==== Excerpted data ====

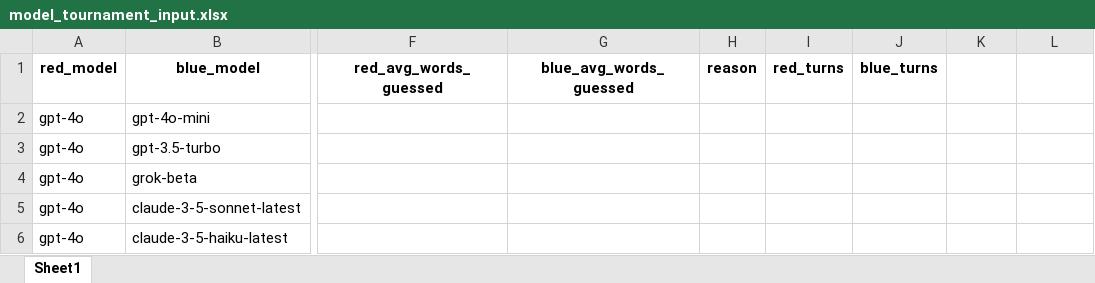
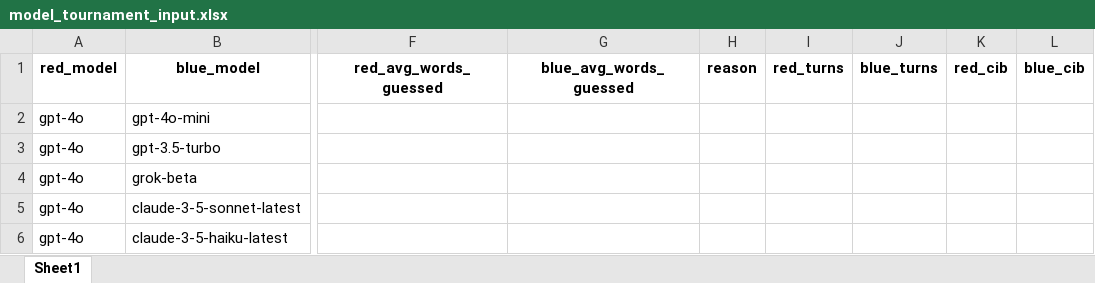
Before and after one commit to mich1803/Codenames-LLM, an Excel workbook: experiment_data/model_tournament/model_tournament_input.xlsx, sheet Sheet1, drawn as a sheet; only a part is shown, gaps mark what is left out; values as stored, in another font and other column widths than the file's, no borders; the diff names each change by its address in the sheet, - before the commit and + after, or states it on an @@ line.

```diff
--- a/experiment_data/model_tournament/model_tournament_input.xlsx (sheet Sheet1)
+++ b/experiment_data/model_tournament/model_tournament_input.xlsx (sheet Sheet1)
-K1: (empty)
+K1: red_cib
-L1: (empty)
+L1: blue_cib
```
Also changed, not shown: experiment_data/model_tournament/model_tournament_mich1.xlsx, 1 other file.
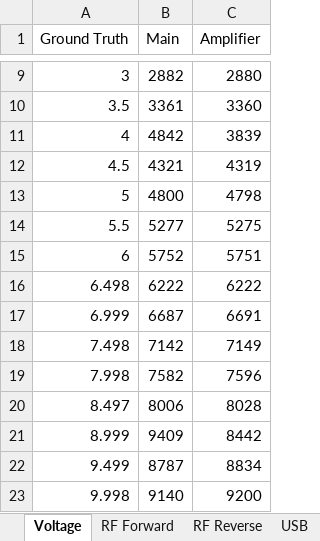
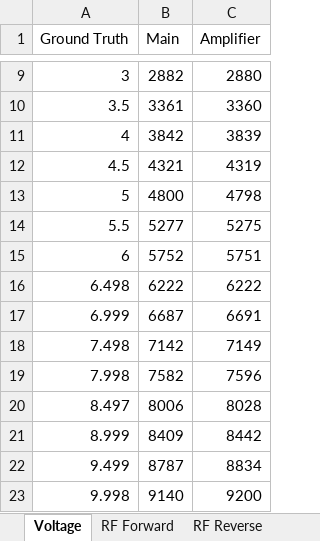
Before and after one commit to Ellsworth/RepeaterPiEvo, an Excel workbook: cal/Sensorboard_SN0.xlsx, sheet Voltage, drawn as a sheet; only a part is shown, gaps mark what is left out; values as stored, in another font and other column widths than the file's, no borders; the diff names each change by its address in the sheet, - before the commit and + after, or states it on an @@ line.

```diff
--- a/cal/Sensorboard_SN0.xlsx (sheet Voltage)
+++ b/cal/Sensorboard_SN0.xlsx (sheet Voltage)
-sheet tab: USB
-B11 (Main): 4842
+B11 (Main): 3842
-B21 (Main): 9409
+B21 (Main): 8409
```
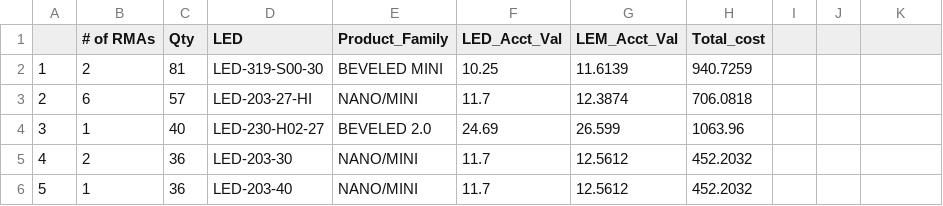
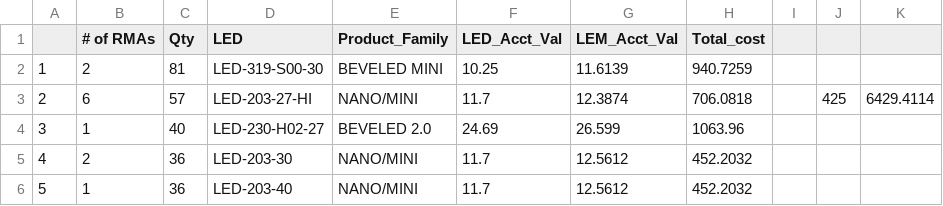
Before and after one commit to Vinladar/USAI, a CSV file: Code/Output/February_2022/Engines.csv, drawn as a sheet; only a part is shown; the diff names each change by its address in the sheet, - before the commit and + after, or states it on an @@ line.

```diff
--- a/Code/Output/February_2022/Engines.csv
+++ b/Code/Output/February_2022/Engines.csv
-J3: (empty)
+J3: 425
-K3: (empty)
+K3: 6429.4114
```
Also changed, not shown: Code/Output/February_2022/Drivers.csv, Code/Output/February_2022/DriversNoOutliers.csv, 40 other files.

====

__The task__
Look over the entries above. Copy every line that contains the word "Main".

__Solution to the exercise__
-B11 (Main): 4842
+B11 (Main): 3842
-B21 (Main): 9409
+B21 (Main): 8409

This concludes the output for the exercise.